Two articles posted by NPR twelves hours apart made me think the same thing: Yes, that was the intent.
NPR: With Fewer Available H-2B Visas, Employers Struggle to Find Seasonal Workers
NPR: Deportation Fears Prompt Immigrants To Cancel Food Stamps
Both of these articles were written from a negative point a view, describing harmful consequences of the Trump administration’s push against immigration, legal and illegal alike. The authors seem to miss the point that these outcomes were exactly the intent and that Trump voters will see this as vindication of these policies.
What’s truly astonishing is that the populist goals on the left and the populist goals on the right are two sides of the same coin, and neither side seems to notice.
Let’s start with the first one.

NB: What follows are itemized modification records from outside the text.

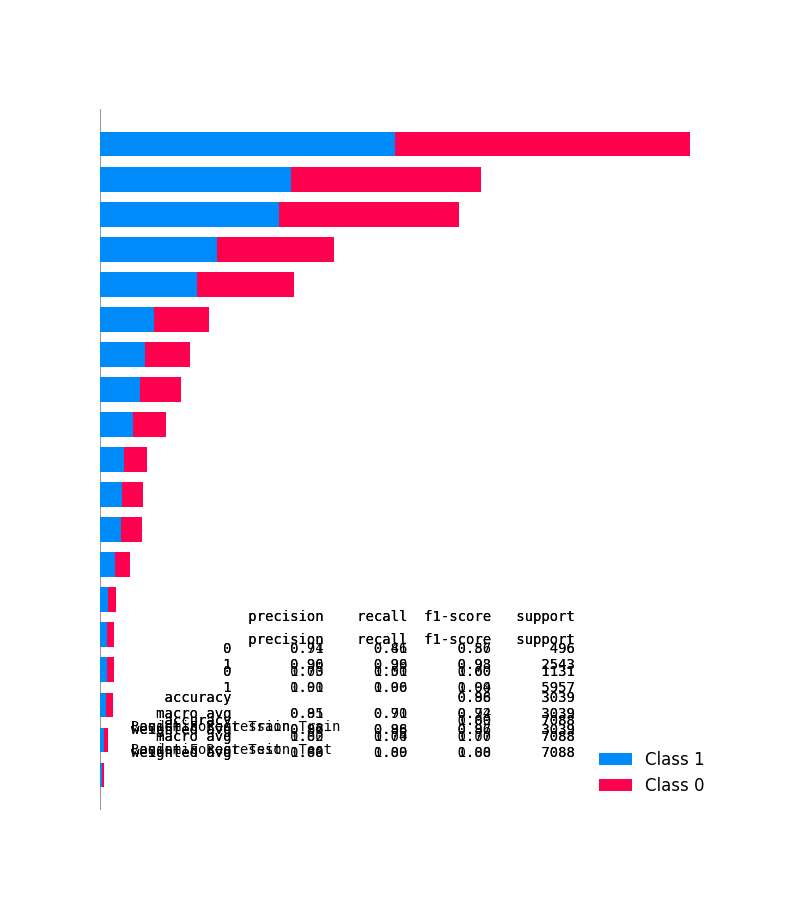
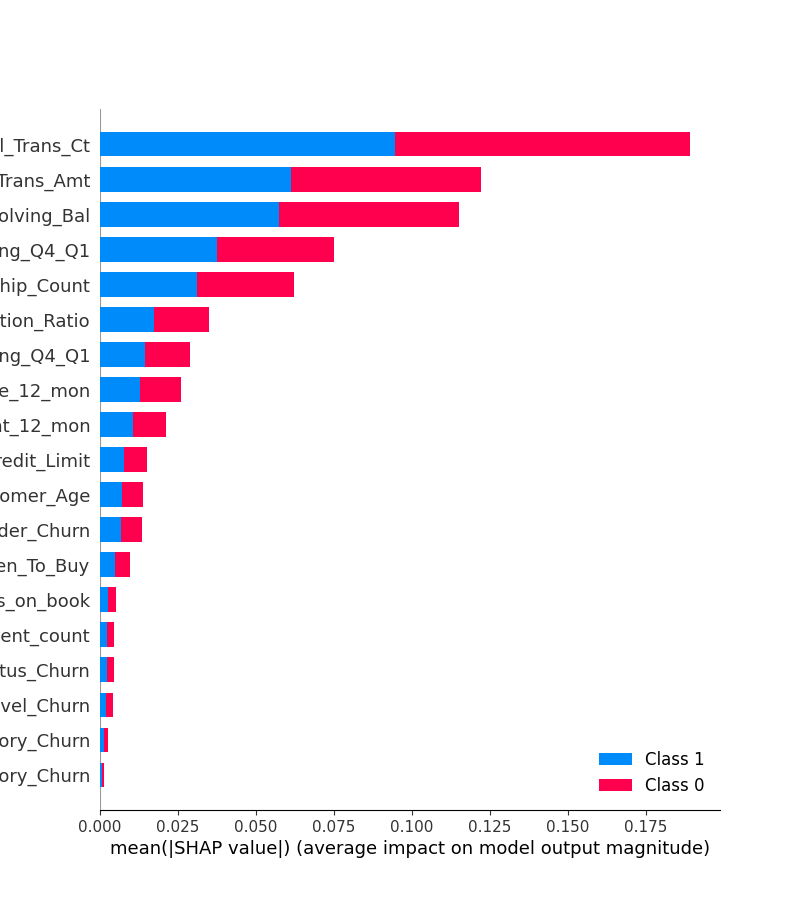
Fix images

diff --git a/project_1_churn_simple/churn_library.py b/project_1_churn_simple/churn_library.py
@@ -1,5 +1,8 @@
-'''This module contains functions for performing EDA and feature engineering on the churn data.'''
+'''This module contains functions for performing EDA and feature engineering on the churn data.
 
+Author: Adam Arnon
+Created: 03/22/2023
+'''
 
 # import libraries
 import logging
@@ -325,6 +328,11 @@ def classification_report_image(
     '''
     style_dict = {'fontdict': {'fontsize': 10}, 'fontproperties': 'monospace'}
     x_style = 0.01
+    y_train_title_height = 1.0
+    y_train_table_height = 0.7
+
+    y_test_title_height = 0.5
+    y_test_table_height = 0.2
     rf_train_results = classification_report(
         y_train, predictions_data.y_train_preds_rf)
     rf_test_results = classification_report(
@@ -337,40 +345,42 @@ def classification_report_image(
 
     churn_library_logger.info('calculating scores')
 
-    plt.rc('figure', figsize=(5, 5))
+    plt.rc('figure', figsize=(8, 8))
     # plt.text(0.01, 0.05, str(model.summary()), {'fontsize': 12}) old approach
     churn_library_logger.info('random forest results')
     churn_library_logger.info('train results')
     churn_library_logger.info(rf_train_results)
-    plt.text(x_style, 1.25, str('Random Forest Train'), **style_dict)
+    plt.text(x_style, y_train_title_height, str('Random Forest Train'), **style_dict)
     # approach improved by OP -> monospace!
-    plt.text(x_style, 0.05, str(rf_train_results), **style_dict)
+    plt.text(x_style, y_train_table_height, str(rf_train_results), **style_dict)
 
     churn_library_logger.info('test results')
     churn_library_logger.info(rf_test_results)
-    plt.text(x_style, 0.6, str('Random Forest Test'), **style_dict)
+    plt.text(x_style, y_test_title_height, str('Random Forest Test'), **style_dict)
     # approach improved by OP -> monospace!
-    plt.text(x_style, 0.7, str(rf_test_results), **style_dict)
+    plt.text(x_style, y_test_table_height, str(rf_test_results), **style_dict)
     plt.axis('off')
     plt.savefig(os.path.join(results_dir, 'rfc_classification_report.png'))
     plt.show()
+    plt.close()
 
-    plt.rc('figure', figsize=(5, 5))
+    plt.rc('figure', figsize=(8, 8))
     churn_library_logger.info('logistic regression results')
     churn_library_logger.info('train results')
     churn_library_logger.info(lr_train_results)
-    plt.text(x_style, 1.25, str('Logistic Regression Train'), **style_dict)
+    plt.text(x_style, y_train_title_height, str('Logistic Regression Train'), **style_dict)
     # approach improved by OP -> monospace!
-    plt.text(x_style, 0.05, str(lr_train_results), **style_dict)
+    plt.text(x_style, y_train_table_height, str(lr_train_results), **style_dict)
 
     churn_library_logger.info('test results')
     churn_library_logger.info(lr_test_results)
-    plt.text(x_style, 0.6, str('Logistic Regression Test'), **style_dict)
+    plt.text(x_style, y_test_title_height, str('Logistic Regression Test'), **style_dict)
     # approach improved by OP -> monospace!
-    plt.text(x_style, 0.7, str(lr_test_results), **style_dict)
+    plt.text(x_style, y_test_table_height, str(lr_test_results), **style_dict)
     plt.axis('off')
     plt.savefig(os.path.join(results_dir, 'lrc_classification_report.png'))
     plt.show()
+    plt.close()
 
 
 def feature_importance_plot(model: RandomForestClassifier,
@@ -387,6 +397,7 @@ def feature_importance_plot(model: RandomForestClassifier,
     '''
     explainer = shap.TreeExplainer(model)
     shap_values = explainer.shap_values(X_test)
+    plt.figure(figsize=(20, 10))
     shap.summary_plot(shap_values, X_test, plot_type="bar", show=False)
     plt.savefig(os.path.join(results_dir, 'shap_feature_importance.png'))
     plt.show()
@@ -400,7 +411,7 @@ def feature_importance_plot(model: RandomForestClassifier,
     names = [X_test.columns[i] for i in indices]
 
     # Create plot
-    plt.figure(figsize=(20, 5))
+    plt.figure(figsize=(20, 10))
 
     # Create plot title
     plt.title("Feature Importance")
@@ -438,7 +449,7 @@ def train_rfc_lrc(
     # Use a different solver if the default 'lbfgs' fails to converge
     # Reference:
     # https://scikit-learn.org/stable/modules/linear_model.html#logistic-regression
-    lrc = LogisticRegression(solver='lbfgs', max_iter=max_iter)
+    lrc = LogisticRegression(solver='lbfgs', max_iter=max_iter, random_state=42)
     param_grid = {
         'n_estimators': [200, 500],
         'max_features': ['auto', 'sqrt'],

diff --git a/project_1_churn_simple/churn_script_logging_and_tests.py b/project_1_churn_simple/churn_script_logging_and_tests.py
@@ -1,4 +1,8 @@
-'''This script is used to train and evaluate a model to predict customer churn.'''
+'''This script is used to train and evaluate a model to predict customer churn.
+
+Author: Adam Arnon
+Created: 03/22/2023
+'''
 import logging
 import os
 import tempfile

The allocation of fewer H-2B visas means that employers will have fewer low-wage workers from which to hire. Yes, that must be disappointing to the employers, because now they will have to raise their wages to attract workers who already live in the US. The populists on the left want higher wages, which is why they keep pushing to raise the minimum wage. The populists on the right want higher wages, which is why they keep pushing to limit foreign competition for US jobs. However, the populists on the right say they don’t want to raise the minimum wage because it will hurt small businesses, and the populists on the left say they don’t want to curb immigration because they empathize with the people driving wages down. Neither side can see the irony.
The second article is so obvious, it’s almost ridiculous. Immigrants, especially illegal immigrants, using food stamps is exactly the sort of problem that the conservatives are up in arms about. From their perspective, cutting the use of food stamps for any reason is a positive, but especially among immigrants. If anything, conservatives will be surprised and delighted that these effects have begun so quickly and easily, with merely the looming threat of enforcement yielding results already.

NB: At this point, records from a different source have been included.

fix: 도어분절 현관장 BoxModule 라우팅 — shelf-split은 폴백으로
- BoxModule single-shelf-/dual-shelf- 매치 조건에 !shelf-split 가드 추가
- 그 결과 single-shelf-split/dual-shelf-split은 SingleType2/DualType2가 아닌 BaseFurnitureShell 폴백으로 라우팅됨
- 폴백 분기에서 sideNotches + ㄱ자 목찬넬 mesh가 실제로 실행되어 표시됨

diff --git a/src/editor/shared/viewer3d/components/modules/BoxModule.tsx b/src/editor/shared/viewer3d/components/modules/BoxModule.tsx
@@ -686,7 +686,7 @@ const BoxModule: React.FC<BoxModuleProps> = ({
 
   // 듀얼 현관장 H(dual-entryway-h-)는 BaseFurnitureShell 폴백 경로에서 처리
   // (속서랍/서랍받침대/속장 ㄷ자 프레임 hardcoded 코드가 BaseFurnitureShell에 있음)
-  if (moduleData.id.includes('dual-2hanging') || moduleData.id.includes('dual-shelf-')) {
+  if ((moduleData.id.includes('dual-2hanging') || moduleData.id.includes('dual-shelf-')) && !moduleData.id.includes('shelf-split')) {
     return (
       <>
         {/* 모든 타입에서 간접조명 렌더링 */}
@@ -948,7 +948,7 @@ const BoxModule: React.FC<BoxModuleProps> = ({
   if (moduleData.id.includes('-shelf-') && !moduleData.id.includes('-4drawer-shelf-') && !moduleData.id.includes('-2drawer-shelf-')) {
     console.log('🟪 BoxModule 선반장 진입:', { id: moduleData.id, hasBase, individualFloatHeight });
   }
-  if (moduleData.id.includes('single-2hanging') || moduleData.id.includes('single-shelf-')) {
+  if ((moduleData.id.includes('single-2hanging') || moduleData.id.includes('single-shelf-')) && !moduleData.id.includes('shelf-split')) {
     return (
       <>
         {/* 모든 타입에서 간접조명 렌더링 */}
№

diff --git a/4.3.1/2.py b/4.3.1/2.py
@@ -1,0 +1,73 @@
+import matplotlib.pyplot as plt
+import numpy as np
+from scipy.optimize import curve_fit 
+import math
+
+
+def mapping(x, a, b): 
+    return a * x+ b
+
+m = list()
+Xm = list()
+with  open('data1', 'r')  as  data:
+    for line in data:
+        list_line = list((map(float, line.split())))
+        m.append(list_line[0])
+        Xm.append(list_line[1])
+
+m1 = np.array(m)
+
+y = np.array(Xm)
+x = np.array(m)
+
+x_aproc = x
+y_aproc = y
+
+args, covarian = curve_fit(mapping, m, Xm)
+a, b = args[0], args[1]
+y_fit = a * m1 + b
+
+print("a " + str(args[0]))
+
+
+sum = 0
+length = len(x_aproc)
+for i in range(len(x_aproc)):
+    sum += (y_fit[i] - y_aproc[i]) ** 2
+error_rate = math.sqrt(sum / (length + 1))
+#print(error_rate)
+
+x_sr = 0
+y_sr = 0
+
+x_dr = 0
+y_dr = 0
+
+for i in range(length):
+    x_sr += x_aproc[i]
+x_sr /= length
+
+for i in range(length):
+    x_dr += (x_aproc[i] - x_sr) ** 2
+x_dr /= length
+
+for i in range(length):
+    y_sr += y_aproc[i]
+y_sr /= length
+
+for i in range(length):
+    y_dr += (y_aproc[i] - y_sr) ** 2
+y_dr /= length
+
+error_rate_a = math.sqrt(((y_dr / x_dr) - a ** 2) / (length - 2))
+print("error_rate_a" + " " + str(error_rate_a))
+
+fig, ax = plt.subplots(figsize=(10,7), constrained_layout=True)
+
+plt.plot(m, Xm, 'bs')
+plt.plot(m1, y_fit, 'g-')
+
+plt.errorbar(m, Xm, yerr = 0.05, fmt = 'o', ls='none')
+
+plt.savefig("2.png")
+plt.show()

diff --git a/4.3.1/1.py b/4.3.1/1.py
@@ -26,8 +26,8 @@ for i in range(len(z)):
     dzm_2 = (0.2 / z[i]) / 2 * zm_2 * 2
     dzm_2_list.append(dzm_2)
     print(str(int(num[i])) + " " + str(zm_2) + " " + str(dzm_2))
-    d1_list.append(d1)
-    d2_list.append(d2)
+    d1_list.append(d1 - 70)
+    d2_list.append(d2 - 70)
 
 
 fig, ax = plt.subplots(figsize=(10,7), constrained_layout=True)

I have to say, I have mixed feeling about illegal immigration, and about immigration controls in general. On the one hand, immigration controls are a rational form of protectionism to maintain equitable standards of living for the working and middle classes. Illegal immigration undermines that, and it is a significant factor contributing to the low wages and underemployment we face today. People who enter this country illegally are knowingly taking a risk, and the fact that enforcement has been intentionally lax means the risk has been low, and that has simply encouraged more of the same. On the other hand, the standard of living for those living outside of the US is also important, and classifying people as foreigners is just a convenient excuse to disregard their needs and their poverty.

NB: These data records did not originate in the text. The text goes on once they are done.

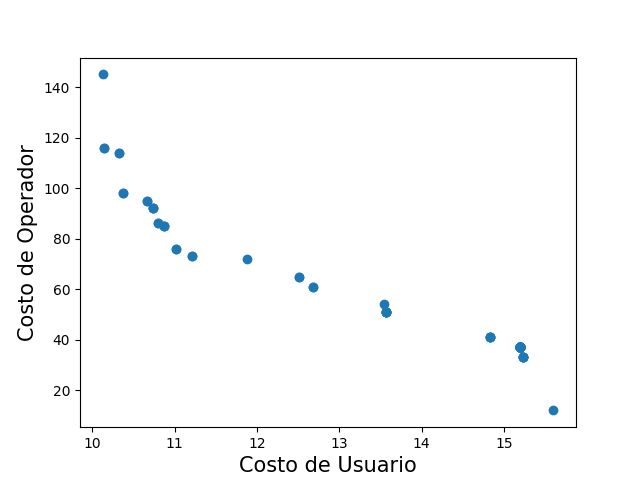
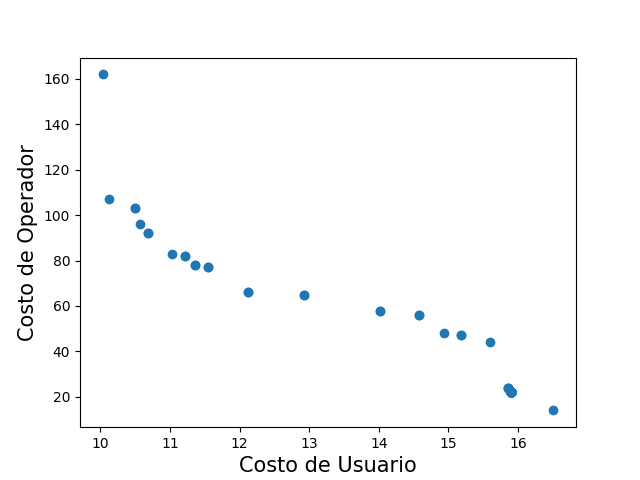
add new convergence metrics

diff --git a/app.py b/app.py
@@ -17,7 +17,6 @@ def get_reference_point(pareto_front):
         if sol.objectives[1] > worst_f2:
             worst_f2 = sol.objectives[1]
 
-    
     return [worst_f1 * 1.2, worst_f2 * 1.2]
 
 def calculate_hypervolume(pareto_front_list):
@@ -185,26 +184,26 @@ if __name__ == "__main__":
     #     min_route=2,
     #     max_route=8)
     
-    # run_sequential(network_name='mumford0', num_nodes=30, 
-    #     links_file="networks/Mumford0/mumford0_links.csv",
-    #     demand_file="networks/Mumford0/mumford0_demand.csv",
-    #     nodes_file="networks/Mumford0/mumford0_nodes.csv",
-    #     num_of_individuals=100,
-    #     generations=100,
-    #     num_routes=12,
-    #     min_route=2,
-    #     max_route=15)
-
-
-    run_parallel(network_name='mumford0', num_nodes=30, 
+    run_sequential(network_name='mumford0', num_nodes=30, 
         links_file="networks/Mumford0/mumford0_links.csv",
         demand_file="networks/Mumford0/mumford0_demand.csv",
         nodes_file="networks/Mumford0/mumford0_nodes.csv",
-        num_population=100,
-        num_of_generations=100,
-        num_islands=4,
-        migration_every_gen=8,
-        num_migrants=4,
+        num_of_individuals=100,
+        generations=100,
         num_routes=12,
         min_route=2,
         max_route=15)
+
+
+    # run_parallel(network_name='mumford0', num_nodes=30, 
+    #     links_file="networks/Mumford0/mumford0_links.csv",
+    #     demand_file="networks/Mumford0/mumford0_demand.csv",
+    #     nodes_file="networks/Mumford0/mumford0_nodes.csv",
+    #     num_population=100,
+    #     num_of_generations=100,
+    #     num_islands=4,
+    #     migration_every_gen=8,
+    #     num_migrants=4,
+    #     num_routes=12,
+    #     min_route=2,
+    #     max_route=15)

diff --git a/nsga2.py b/nsga2.py
@@ -5,6 +5,9 @@ from population import Population
 from routeset import RouteSet
 import copy
 import time
+import matplotlib.pyplot as plt
+
+from calculate_hypervolume import calculate_hypervolume
 
 class NSGAII:
     def __init__(self, generations, num_of_individuals, tndp, num_of_routes, num_of_tour_particips, tournament_prob, min_route, max_route):
@@ -276,6 +279,7 @@ class NSGAII:
         children = self.create_children(self.population)
         returned_population = None
 
+        hypervolume_values = []
 
         for _ in range(self.generations):
             #print("Generacion {}".format(_))
@@ -310,5 +314,22 @@ class NSGAII:
             print("Promedio F2 en Generacion {}: {}".format(_ + 1, obj_2 / len(returned_population.fronts[0])))
 
 
+            pareto = returned_population.fronts[0]
+            hv = calculate_hypervolume(pareto)
+            hypervolume_values.append(hv)
+
+        generations = np.arange(1, 101)  # 100 generations
+
+        # Plot the hypervolume convergence
+        plt.figure(figsize=(10, 6))
+        plt.plot(generations, hypervolume_values, label="Hypervolume", color="blue", marker="o")
+        plt.title("Convergence Plot: Hypervolume Indicator")
+        plt.xlabel("Generation")
+        plt.ylabel("Hypervolume")
+        plt.grid(True)
+        plt.legend()
+        plt.show()            
+
         return returned_population.fronts[0]
+
             

diff --git a/calculate_hypervolume.py b/calculate_hypervolume.py
@@ -1,0 +1,40 @@
+import numpy as np
+
+def get_reference_point(pareto_front):
+    worst_f1 = 0
+    for sol in pareto_front:
+        if sol.objectives[0] > worst_f1:
+            worst_f1 = sol.objectives[0]
+    worst_f2 = 0
+    for sol in pareto_front:
+        if sol.objectives[1] > worst_f2:
+            worst_f2 = sol.objectives[1]
+    return [worst_f1 * 1.2, worst_f2 * 1.2]
+
+
+def calculate_hypervolume(pareto_front_list):
+
+    reference_point = get_reference_point(pareto_front_list)
+
+    func = [i.objectives for i in pareto_front_list]
+
+    pareto_front = [[i[0], i[1]] for i in func]
+    
+    pareto_front = np.array(pareto_front)
+    reference_point = np.array(reference_point)
+
+    if pareto_front.shape[1] != len(reference_point):
+        raise ValueError("The dimensions of the Pareto front and reference point do not match.")
+
+    pareto_front = pareto_front[np.argsort(-pareto_front[:, 0])]
+
+    hypervolume = 0.0
+    previous_point = reference_point.copy()
+
+    for point in pareto_front:
+        volume = np.prod(previous_point - point)
+        hypervolume += volume
+
+        previous_point = point
+
+    return hypervolume

diff --git a/webada.py b/webada.py
@@ -1,0 +1,16 @@
+import numpy as np
+import matplotlib.pyplot as plt
+
+# Example: Simulated hypervolume values over generations
+generations = np.arange(1, 301)  # 100 generations
+hypervolume_values = np.random.uniform(0.7, 1.0, len(generations))  # Simulated values
+
+# Plot the hypervolume convergence
+plt.figure(figsize=(10, 6))
+plt.plot(generations, hypervolume_values, label="Hypervolume", color="blue", marker="o")
+plt.title("Convergence Plot: Hypervolume Indicator")
+plt.xlabel("Generation")
+plt.ylabel("Hypervolume")
+plt.grid(True)
+plt.legend()
+plt.show()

Should we solve the world’s problems by letting them all move here? Our economy can’t handle it, even if we had room for everyone. And the argument is not trivial that the world will bring its problems here.